[su_pullquote align=”right”]Society is complex—more complex than our simple theories can handle—and our attempts to fix things often have deleterious unintended consequences. [/su_pullquote]

These kinds of ideas are now often called “Burkean conservativism”. The basic thought is that we must be extremely cautious when making radical changes to existing institutions. Society is complex—more complex than our simple theories can handle—and our attempts to fix things often have deleterious unintended consequences. There is a presumption in favor of pre-existing social institutions. These institutions may seem unjust, but they at least have a history of working as well as they do. Moreover, existing legal and political institutions have evolved over generations—they have, in effect, adapted. Just as we should be wary of interfering with an ecosystem, the Burkean conservative thinks we should be wary of replacing existing political systems. Experimentation with new forms of government is dangerous.

Burke’s concerns about the French Revolution seem sound. A reasonable person in late 1793 might conclude that replacing monarchy with some form of democratic republic is a bad idea. Former British colonists living in the new United States were not in any obvious way better off than they had been under British rule, and the French republic was a nightmare. That said, in the more than two hundred years since, we’ve replaced most monarchies with democracies, and overall it’s been for the better. A similar point might apply to epistocracy. Or it might not.

Burke was worried about remaking society from the ground up, all at once.  He was not against attempting small improvements here and there. He would tend to favor small-scale experiments.

Since we are unsure of the consequences, but have reason to expect them to be positive, we might experiment with voter examination systems on a relatively small scale at first.

For instance, perhaps it would be best if one state in the U.S. tried the system first. We would want to start with a relatively non-corrupt state, such as New Hampshire, rather than a corrupt state, such as Louisiana.

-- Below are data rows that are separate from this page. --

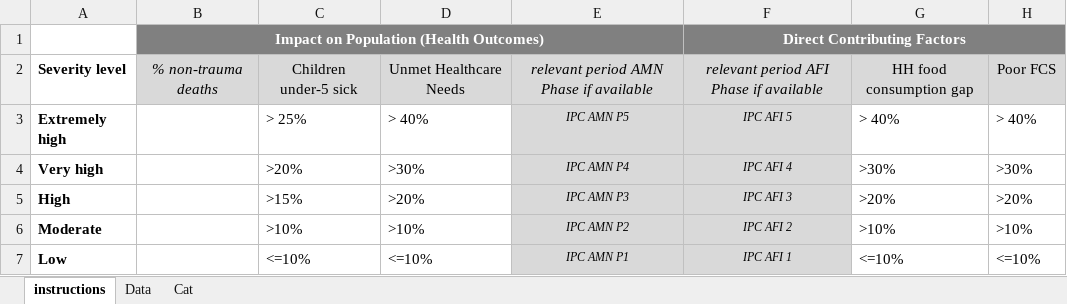
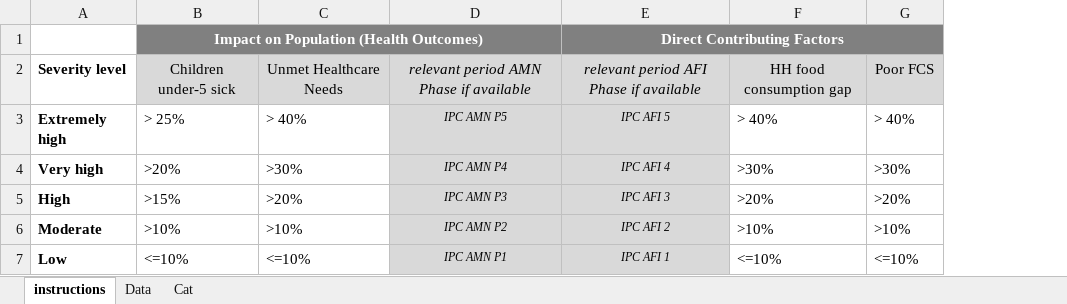
Before and after one commit to impact-initiatives/impactR4PHU, an Excel workbook: inst/ph_integrated_tables/resources/ph_integrated_template_wo_mort.xlsx, sheet instructions, drawn as a sheet; only a part is shown; values as stored, in another font and other column widths than the file's, no borders; conditional formats not drawn; removed rows and columns are numbered as before the commit, all else as after; the diff names each change by its address in the sheet, - before the commit and + after, or states it on an @@ line.

```diff
--- a/inst/ph_integrated_tables/resources/ph_integrated_template_wo_mort.xlsx (sheet instructions)
+++ b/inst/ph_integrated_tables/resources/ph_integrated_template_wo_mort.xlsx (sheet instructions)
-column B, rows 1-2: Impact on Population (Health Outcomes) | % non-trauma deaths
-B1: (empty)
+B1: Impact on Population (Health Outcomes)
+B1:D1 merged
```
Also changed, not shown: sheet Cat, sheet Data, inst/ph_integrated_tables/resources/ph_integrated_template.xlsx, 2 other files.
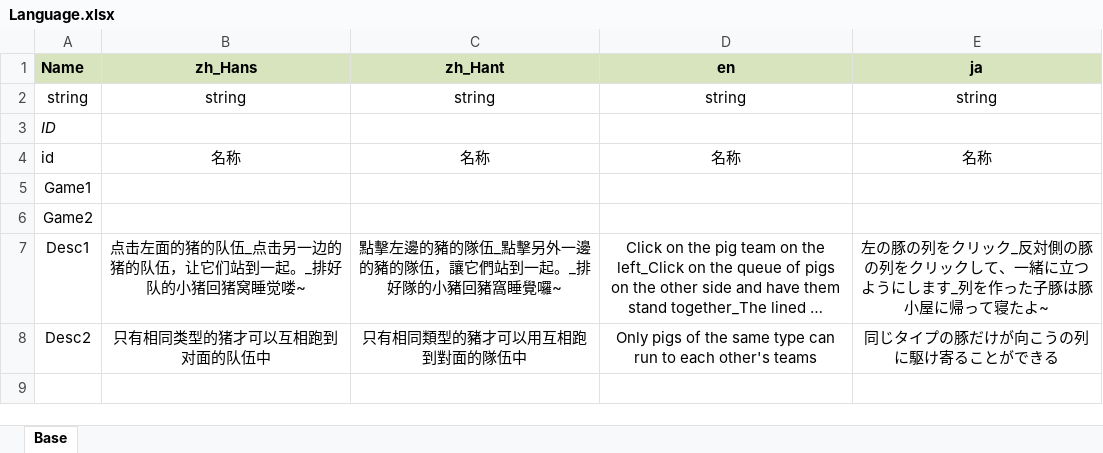
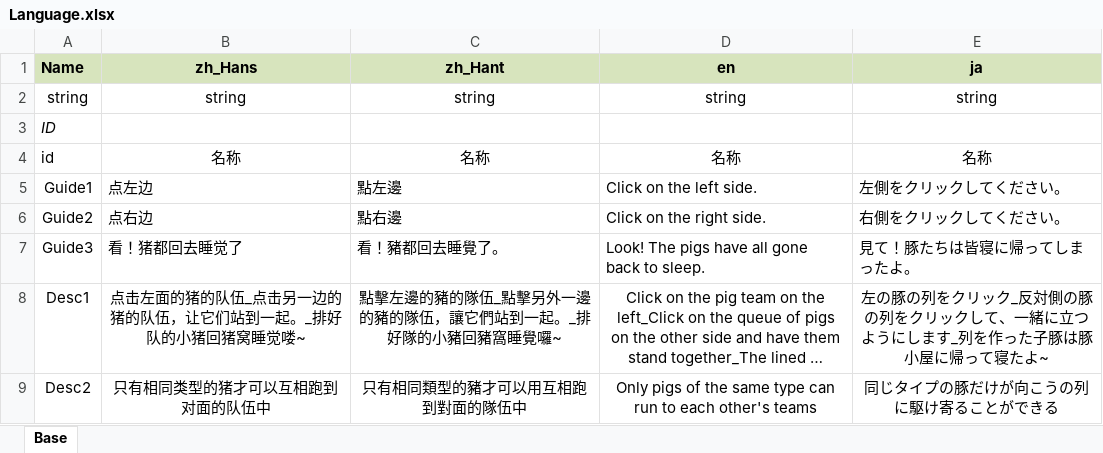
Before and after one commit to pizzama/piggogo, an Excel workbook: Document/Excel/Language.xlsx, sheet Base, drawn as a sheet; long unchanged cells end in …; values as stored, in another font and other column widths than the file's, no borders; removed rows and columns are numbered as before the commit, all else as after; the diff names each change by its address in the sheet, - before the commit and + after, or states it on an @@ line.

Commit message:
【新手引导】增加文字说明

```diff
--- a/Document/Excel/Language.xlsx (sheet Base)
+++ b/Document/Excel/Language.xlsx (sheet Base)
-row 5: Game1
-row 6: Game2
+row 5: Guide1 | 点左边 | 點左邊 | Click on the left side. | 左側をクリックしてください。
+row 6: Guide2 | 点右边 | 點右邊 | Click on the right side. | 右側をクリックしてください。
+row 7: Guide3 | 看！猪都回去睡觉了 | 看！豬都回去睡覺了。 | Look! The pigs have all gone back to sleep. | 見て！豚たちは皆寝に帰ってしまったよ。
```
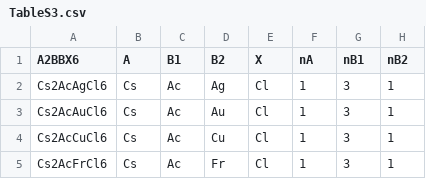
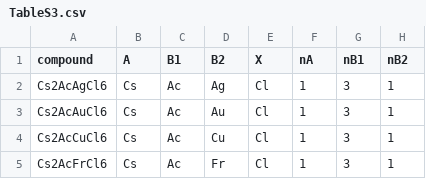
Before and after one commit to CJBartel/perovskite-stability, a CSV file: TableS3.csv, drawn as a sheet; only a part is shown; the diff names each change by its address in the sheet, - before the commit and + after, or states it on an @@ line.

```diff
--- a/TableS3.csv
+++ b/TableS3.csv
-A1: A2BBX6
+A1: compound
```
Also changed, not shown: 1 other file.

If the experiment succeeds, then the rules could be scaled up.

Similarly, remember that few hundred years ago, we had little experience with democracy. Some advocated democracy in part because they believed it would tend to produce better and more just outcomes than monarchy. Others worried that democracies would be even more corrupt, or would collapse into chaos. In light of their lack of experience, a democrat might reasonably have argued in favor of experimenting with democracy on a relatively small scale, and then scaling up only if the experiment succeeded.

Replacing democracy might be a risky attempt. | Photo Courtesy: Google Images

Democracy, as we practice it, is unjust. We expose innocent people to high degrees of risk, because we put their fate in the hands of ignorant, misinformed, irrational, biased, and sometimes immoral decision-makers. Epistocracy might be able to fix this problem. If epistocracy works better, we should go with epistocracy instead.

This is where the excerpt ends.